If analysts' estimates are correct, they would represent a 17.5 percent decline in profit per share and an 8 percent decline in revenue from the year-ago period. In the second quarter of 2010, Goldman earned $2.75 cents per share, excluding one-time charges, on revenue of $8.8 billion.

"I really just want confirmation that the earnings estimates aren't going to keep dropping," said Jack Kaplan, a portfolio manager for Carret Asset Management, which has $1.4 billion under management and recently bought a small position in Goldman shares.

"Estimates were as much as $16 for full-year 2011, but we're down to $14 now two months later," he continued. "It looks cheap, but if $14 is really going to be $10, the stock's not going to rally."

The glum outlook stems largely from difficulties at Goldman's large fixed income, currency and commodities trading business, known as FICC.

Weak client activity and a lack of clear market direction have weighed on large Wall Street banks' trading businesses for the past year or so. But unlike rivals JPMorgan Chase & Co <JPM.N> or Citigroup <C.N>, which posted better-than-expected results last week, Goldman does not have a commercial banking operation to fall back on.

Goldman is also facing aggressive competition for the trading and banking business it seized during the financial crisis, when competitors were hobbled by mortgage losses. The FICC trading business contributed 35 percent of Goldman's net revenue last year, down from 48 percent in 2009.

Many analysts expect Goldman to report a quarterly decline in FICC trading of 30 to 40 percent. JPMorgan reported an 18 percent drop and Citi reported a 20 percent drop.

The absence of proprietary trading may be having a particularly strong impact on Goldman's profits.

"We're expecting a very challenging quarter for Goldman Sachs," said Howard Chen, a Credit Suisse analyst who rates the stock "outperform."

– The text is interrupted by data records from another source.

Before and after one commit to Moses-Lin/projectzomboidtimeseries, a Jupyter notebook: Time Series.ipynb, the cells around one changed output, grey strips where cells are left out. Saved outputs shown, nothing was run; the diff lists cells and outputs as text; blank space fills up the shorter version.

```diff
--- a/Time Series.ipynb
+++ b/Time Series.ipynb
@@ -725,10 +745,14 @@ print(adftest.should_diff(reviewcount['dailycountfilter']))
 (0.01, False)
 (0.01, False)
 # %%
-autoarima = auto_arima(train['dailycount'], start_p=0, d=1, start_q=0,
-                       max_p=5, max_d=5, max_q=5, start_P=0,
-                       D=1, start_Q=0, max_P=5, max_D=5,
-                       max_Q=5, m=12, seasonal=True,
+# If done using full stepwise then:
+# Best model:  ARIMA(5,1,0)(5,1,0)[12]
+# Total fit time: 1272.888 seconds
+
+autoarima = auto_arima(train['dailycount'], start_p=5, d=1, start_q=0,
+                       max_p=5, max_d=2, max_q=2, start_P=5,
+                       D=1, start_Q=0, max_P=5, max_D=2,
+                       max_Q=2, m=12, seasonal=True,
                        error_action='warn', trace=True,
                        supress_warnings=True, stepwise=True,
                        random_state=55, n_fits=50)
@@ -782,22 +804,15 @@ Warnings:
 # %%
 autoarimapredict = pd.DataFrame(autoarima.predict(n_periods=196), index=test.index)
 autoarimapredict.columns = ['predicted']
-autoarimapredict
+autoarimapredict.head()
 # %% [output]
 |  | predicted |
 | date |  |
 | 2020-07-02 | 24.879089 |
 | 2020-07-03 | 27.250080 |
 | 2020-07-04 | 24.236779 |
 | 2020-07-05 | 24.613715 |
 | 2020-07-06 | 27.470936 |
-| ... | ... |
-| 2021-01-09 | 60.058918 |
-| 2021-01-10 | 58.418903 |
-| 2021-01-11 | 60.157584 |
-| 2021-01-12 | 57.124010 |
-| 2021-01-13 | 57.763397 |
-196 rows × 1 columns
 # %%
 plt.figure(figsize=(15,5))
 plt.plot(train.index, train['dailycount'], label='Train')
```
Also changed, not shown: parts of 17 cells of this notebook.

Chen cut his second-quarter estimate for Goldman by more than half in late June and lowered his target price to $170 from $190. Goldman shares are down 23.1 percent so far this year, compared with a 8.2 percent decline for the S&P 500 Financial Sector Index.

When asked in April how the company planned to deal with its trading business, Goldman's Chief Financial Officer David Viniar said the bank will look at cost cuts. Layoffs are already underway, and Goldman also plans to cut $1 billion in non-compensation costs by mid-2012.

Most analysts expect FICC trading difficulties to last at least through the end of 2011, as the economy remains stuck in neutral and clients try to figure out the impact of financial reform. But on Tuesday's conference call, investors will want to hear less about how Goldman plans to shrink costs and more about how it will grow revenue.

"I'd really like to hear more about the future," said Kaplan, who is holding off on buying more Goldman stock until after this quarter's results are out. "If the only way they're going to make their number is laying off 3,000 people, I just don't think that's going to work."

(Editing by Knut Engelmann)